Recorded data
■ ■ ■ ■ ■ ■ ■

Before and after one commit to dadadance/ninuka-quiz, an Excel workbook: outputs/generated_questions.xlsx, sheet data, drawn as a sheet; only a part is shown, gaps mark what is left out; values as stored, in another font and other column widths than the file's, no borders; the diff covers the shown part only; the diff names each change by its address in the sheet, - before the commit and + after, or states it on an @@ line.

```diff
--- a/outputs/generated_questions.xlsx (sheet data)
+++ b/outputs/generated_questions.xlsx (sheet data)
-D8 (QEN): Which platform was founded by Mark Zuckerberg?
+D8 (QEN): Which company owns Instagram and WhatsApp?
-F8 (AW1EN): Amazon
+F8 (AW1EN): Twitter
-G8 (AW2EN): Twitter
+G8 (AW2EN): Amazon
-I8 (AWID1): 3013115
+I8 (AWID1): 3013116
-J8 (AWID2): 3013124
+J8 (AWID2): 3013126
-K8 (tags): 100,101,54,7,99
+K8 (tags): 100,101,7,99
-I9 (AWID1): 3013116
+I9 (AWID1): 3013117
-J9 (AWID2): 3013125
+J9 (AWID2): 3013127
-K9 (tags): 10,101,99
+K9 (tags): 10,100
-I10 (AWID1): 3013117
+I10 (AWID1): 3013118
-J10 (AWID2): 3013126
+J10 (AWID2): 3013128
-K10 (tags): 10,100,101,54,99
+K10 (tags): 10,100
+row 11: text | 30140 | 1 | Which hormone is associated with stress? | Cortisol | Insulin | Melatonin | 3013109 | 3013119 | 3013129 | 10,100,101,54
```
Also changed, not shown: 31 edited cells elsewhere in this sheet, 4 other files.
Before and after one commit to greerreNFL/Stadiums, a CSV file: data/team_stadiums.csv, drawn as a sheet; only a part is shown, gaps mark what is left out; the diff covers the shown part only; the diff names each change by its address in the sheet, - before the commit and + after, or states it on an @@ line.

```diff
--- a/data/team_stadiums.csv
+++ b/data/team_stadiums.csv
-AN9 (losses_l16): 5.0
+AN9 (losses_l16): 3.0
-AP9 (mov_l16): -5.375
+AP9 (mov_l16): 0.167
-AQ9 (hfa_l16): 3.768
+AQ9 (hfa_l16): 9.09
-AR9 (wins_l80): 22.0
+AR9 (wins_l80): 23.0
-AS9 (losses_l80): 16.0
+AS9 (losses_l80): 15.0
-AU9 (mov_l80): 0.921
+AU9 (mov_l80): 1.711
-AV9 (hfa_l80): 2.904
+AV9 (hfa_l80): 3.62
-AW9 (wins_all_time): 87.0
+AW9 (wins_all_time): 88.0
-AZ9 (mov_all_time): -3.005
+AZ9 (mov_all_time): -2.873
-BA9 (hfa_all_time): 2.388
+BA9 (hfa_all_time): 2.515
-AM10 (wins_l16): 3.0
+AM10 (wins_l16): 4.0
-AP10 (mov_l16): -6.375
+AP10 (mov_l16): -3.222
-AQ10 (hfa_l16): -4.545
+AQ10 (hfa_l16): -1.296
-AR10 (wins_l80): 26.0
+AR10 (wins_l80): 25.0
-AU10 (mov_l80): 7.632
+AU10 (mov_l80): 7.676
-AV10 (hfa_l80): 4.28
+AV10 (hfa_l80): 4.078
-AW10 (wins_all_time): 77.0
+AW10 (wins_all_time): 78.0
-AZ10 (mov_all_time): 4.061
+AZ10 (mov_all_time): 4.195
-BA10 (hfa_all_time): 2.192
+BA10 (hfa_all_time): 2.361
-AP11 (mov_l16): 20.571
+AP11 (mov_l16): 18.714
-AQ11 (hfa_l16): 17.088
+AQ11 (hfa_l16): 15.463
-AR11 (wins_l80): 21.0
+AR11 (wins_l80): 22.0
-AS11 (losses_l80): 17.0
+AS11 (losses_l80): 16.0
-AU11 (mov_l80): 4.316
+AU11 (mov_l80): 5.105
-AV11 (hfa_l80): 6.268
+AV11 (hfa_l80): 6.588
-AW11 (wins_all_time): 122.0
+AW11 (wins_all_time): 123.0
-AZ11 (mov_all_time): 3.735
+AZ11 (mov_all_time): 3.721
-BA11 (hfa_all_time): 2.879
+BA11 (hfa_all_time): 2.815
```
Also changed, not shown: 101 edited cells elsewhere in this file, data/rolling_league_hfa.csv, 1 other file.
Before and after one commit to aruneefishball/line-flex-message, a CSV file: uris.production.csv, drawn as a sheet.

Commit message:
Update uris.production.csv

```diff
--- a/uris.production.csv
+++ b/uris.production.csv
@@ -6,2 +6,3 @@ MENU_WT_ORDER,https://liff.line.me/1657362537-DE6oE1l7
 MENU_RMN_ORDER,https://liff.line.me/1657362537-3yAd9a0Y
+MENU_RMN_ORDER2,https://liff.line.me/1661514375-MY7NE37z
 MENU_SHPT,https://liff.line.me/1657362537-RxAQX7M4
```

■ ■ ■ ■ ■ ■ ■

WHAT IS BEING ASKED
The records need to be copied exactly, with no line left out.

ANSWER BELOW
Before and after one commit to dadadance/ninuka-quiz, an Excel workbook: outputs/generated_questions.xlsx, sheet data, drawn as a sheet; only a part is shown, gaps mark what is left out; values as stored, in another font and other column widths than the file's, no borders; the diff covers the shown part only; the diff names each change by its address in the sheet, - before the commit and + after, or states it on an @@ line.

```diff
--- a/outputs/generated_questions.xlsx (sheet data)
+++ b/outputs/generated_questions.xlsx (sheet data)
-D8 (QEN): Which platform was founded by Mark Zuckerberg?
+D8 (QEN): Which company owns Instagram and WhatsApp?
-F8 (AW1EN): Amazon
+F8 (AW1EN): Twitter
-G8 (AW2EN): Twitter
+G8 (AW2EN): Amazon
-I8 (AWID1): 3013115
+I8 (AWID1): 3013116
-J8 (AWID2): 3013124
+J8 (AWID2): 3013126
-K8 (tags): 100,101,54,7,99
+K8 (tags): 100,101,7,99
-I9 (AWID1): 3013116
+I9 (AWID1): 3013117
-J9 (AWID2): 3013125
+J9 (AWID2): 3013127
-K9 (tags): 10,101,99
+K9 (tags): 10,100
-I10 (AWID1): 3013117
+I10 (AWID1): 3013118
-J10 (AWID2): 3013126
+J10 (AWID2): 3013128
-K10 (tags): 10,100,101,54,99
+K10 (tags): 10,100
+row 11: text | 30140 | 1 | Which hormone is associated with stress? | Cortisol | Insulin | Melatonin | 3013109 | 3013119 | 3013129 | 10,100,101,54
```
Also changed, not shown: 31 edited cells elsewhere in this sheet, 4 other files.
Before and after one commit to greerreNFL/Stadiums, a CSV file: data/team_stadiums.csv, drawn as a sheet; only a part is shown, gaps mark what is left out; the diff covers the shown part only; the diff names each change by its address in the sheet, - before the commit and + after, or states it on an @@ line.

```diff
--- a/data/team_stadiums.csv
+++ b/data/team_stadiums.csv
-AN9 (losses_l16): 5.0
+AN9 (losses_l16): 3.0
-AP9 (mov_l16): -5.375
+AP9 (mov_l16): 0.167
-AQ9 (hfa_l16): 3.768
+AQ9 (hfa_l16): 9.09
-AR9 (wins_l80): 22.0
+AR9 (wins_l80): 23.0
-AS9 (losses_l80): 16.0
+AS9 (losses_l80): 15.0
-AU9 (mov_l80): 0.921
+AU9 (mov_l80): 1.711
-AV9 (hfa_l80): 2.904
+AV9 (hfa_l80): 3.62
-AW9 (wins_all_time): 87.0
+AW9 (wins_all_time): 88.0
-AZ9 (mov_all_time): -3.005
+AZ9 (mov_all_time): -2.873
-BA9 (hfa_all_time): 2.388
+BA9 (hfa_all_time): 2.515
-AM10 (wins_l16): 3.0
+AM10 (wins_l16): 4.0
-AP10 (mov_l16): -6.375
+AP10 (mov_l16): -3.222
-AQ10 (hfa_l16): -4.545
+AQ10 (hfa_l16): -1.296
-AR10 (wins_l80): 26.0
+AR10 (wins_l80): 25.0
-AU10 (mov_l80): 7.632
+AU10 (mov_l80): 7.676
-AV10 (hfa_l80): 4.28
+AV10 (hfa_l80): 4.078
-AW10 (wins_all_time): 77.0
+AW10 (wins_all_time): 78.0
-AZ10 (mov_all_time): 4.061
+AZ10 (mov_all_time): 4.195
-BA10 (hfa_all_time): 2.192
+BA10 (hfa_all_time): 2.361
-AP11 (mov_l16): 20.571
+AP11 (mov_l16): 18.714
-AQ11 (hfa_l16): 17.088
+AQ11 (hfa_l16): 15.463
-AR11 (wins_l80): 21.0
+AR11 (wins_l80): 22.0
-AS11 (losses_l80): 17.0
+AS11 (losses_l80): 16.0
-AU11 (mov_l80): 4.316
+AU11 (mov_l80): 5.105
-AV11 (hfa_l80): 6.268
+AV11 (hfa_l80): 6.588
-AW11 (wins_all_time): 122.0
+AW11 (wins_all_time): 123.0
-AZ11 (mov_all_time): 3.735
+AZ11 (mov_all_time): 3.721
-BA11 (hfa_all_time): 2.879
+BA11 (hfa_all_time): 2.815
```
Also changed, not shown: 101 edited cells elsewhere in this file, data/rolling_league_hfa.csv, 1 other file.
Before and after one commit to aruneefishball/line-flex-message, a CSV file: uris.production.csv, drawn as a sheet.

Commit message:
Update uris.production.csv

```diff
--- a/uris.production.csv
+++ b/uris.production.csv
@@ -6,2 +6,3 @@ MENU_WT_ORDER,https://liff.line.me/1657362537-DE6oE1l7
 MENU_RMN_ORDER,https://liff.line.me/1657362537-3yAd9a0Y
+MENU_RMN_ORDER2,https://liff.line.me/1661514375-MY7NE37z
 MENU_SHPT,https://liff.line.me/1657362537-RxAQX7M4
```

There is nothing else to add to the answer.